If you're new from the Mainland, perhaps you haven't noticed. Or maybe you've lived here so long that you take it for granted. You're not bombarded here by sales pitches whenever you venture outside.
That's because there are no outdoor billboards in paradise. No commercial will spoil your view of the Pacific, Diamond Head or the blue sky. A state law prohibits billboards — and it should stay that way.
In a state dependent on tourism that thrives on Hawai'i's natural beauty, enforcing our billboard ban is important.
Sure, there's still signage, on buildings and company cars. There's so much of that, perhaps you didn't notice the ban's effect.
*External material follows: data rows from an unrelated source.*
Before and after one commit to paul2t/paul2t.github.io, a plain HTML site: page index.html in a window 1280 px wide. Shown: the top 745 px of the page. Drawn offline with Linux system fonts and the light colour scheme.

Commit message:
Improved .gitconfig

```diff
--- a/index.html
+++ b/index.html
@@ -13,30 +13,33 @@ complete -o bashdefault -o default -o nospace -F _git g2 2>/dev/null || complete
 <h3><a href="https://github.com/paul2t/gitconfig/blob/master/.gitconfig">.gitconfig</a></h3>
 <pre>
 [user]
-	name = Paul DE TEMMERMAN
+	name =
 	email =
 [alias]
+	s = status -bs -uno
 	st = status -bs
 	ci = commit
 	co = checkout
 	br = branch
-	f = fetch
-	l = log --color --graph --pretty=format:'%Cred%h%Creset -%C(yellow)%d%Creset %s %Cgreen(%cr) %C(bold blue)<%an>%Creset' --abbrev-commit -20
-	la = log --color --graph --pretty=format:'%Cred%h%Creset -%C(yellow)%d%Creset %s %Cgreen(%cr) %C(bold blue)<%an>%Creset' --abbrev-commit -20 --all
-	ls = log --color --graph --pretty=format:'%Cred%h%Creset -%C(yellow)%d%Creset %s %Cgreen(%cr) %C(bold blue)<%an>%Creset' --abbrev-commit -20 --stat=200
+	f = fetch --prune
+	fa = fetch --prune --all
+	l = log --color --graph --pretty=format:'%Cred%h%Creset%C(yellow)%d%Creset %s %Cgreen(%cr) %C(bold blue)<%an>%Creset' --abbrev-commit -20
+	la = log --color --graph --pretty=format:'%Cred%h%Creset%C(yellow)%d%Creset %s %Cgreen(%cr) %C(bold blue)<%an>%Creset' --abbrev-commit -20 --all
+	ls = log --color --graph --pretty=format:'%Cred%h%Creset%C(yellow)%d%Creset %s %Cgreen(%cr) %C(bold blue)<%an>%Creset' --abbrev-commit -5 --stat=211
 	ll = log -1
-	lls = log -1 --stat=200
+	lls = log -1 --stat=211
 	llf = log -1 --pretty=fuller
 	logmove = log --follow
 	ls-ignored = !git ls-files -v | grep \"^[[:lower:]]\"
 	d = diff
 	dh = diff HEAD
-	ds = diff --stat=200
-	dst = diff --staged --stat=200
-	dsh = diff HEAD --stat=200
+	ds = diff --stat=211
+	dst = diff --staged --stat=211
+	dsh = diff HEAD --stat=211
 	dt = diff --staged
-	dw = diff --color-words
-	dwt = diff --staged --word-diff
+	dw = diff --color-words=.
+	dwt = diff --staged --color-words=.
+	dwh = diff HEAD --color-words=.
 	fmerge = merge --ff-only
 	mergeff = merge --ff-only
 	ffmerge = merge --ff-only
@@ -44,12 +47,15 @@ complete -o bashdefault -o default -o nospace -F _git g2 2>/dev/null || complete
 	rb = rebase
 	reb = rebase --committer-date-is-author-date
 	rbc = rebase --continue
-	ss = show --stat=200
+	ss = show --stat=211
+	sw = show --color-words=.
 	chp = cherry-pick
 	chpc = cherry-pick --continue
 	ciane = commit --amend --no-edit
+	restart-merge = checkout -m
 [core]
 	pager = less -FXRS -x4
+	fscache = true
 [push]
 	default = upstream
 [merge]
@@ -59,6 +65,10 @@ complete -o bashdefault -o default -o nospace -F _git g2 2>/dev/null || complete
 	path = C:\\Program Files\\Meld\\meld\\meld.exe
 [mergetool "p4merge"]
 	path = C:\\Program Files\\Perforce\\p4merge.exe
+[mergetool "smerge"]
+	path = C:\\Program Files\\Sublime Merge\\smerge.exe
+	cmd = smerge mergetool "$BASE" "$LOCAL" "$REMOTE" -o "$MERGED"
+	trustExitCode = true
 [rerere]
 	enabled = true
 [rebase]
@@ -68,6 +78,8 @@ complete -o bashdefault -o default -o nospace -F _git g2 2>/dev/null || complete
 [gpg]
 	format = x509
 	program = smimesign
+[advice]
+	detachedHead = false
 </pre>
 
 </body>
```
But there's not a commercial billboard among them.
The law, however, has a loophole so big you can literally drive a truck through it— especially if your truck features a large mobile sign advertising any company willing to pony up.
But a billboard on wheels is still a billboard.
Now The Outdoor Circle, protectors of our billboard-free landscape, is trying to stop this form of billboard creep before it gets out of hand. The group has a new proposal before the state Legislature that takes aim at mobile ads and other forms of paid advertising on vehicles.
The proposal rightly doesn't impact companies that advertise on their own vehicles. And it doesn't stop political speech protected by the First Amendment.
The objective is to stop the roving billboards, which are used so effectively on the Mainland to reach captive commuters. Surely, we don't need yet another distraction for motorists already preoccupied with their coffee and cell phones. In a society bombarded with ads, we can do without another commercial interruption.
The challenge with the proposal will be striking the right balance with free-speech rights. It's worth finding that balance if it means preserving the integrity of our existing outdoor billboard ban and keeping paradise commercial-free.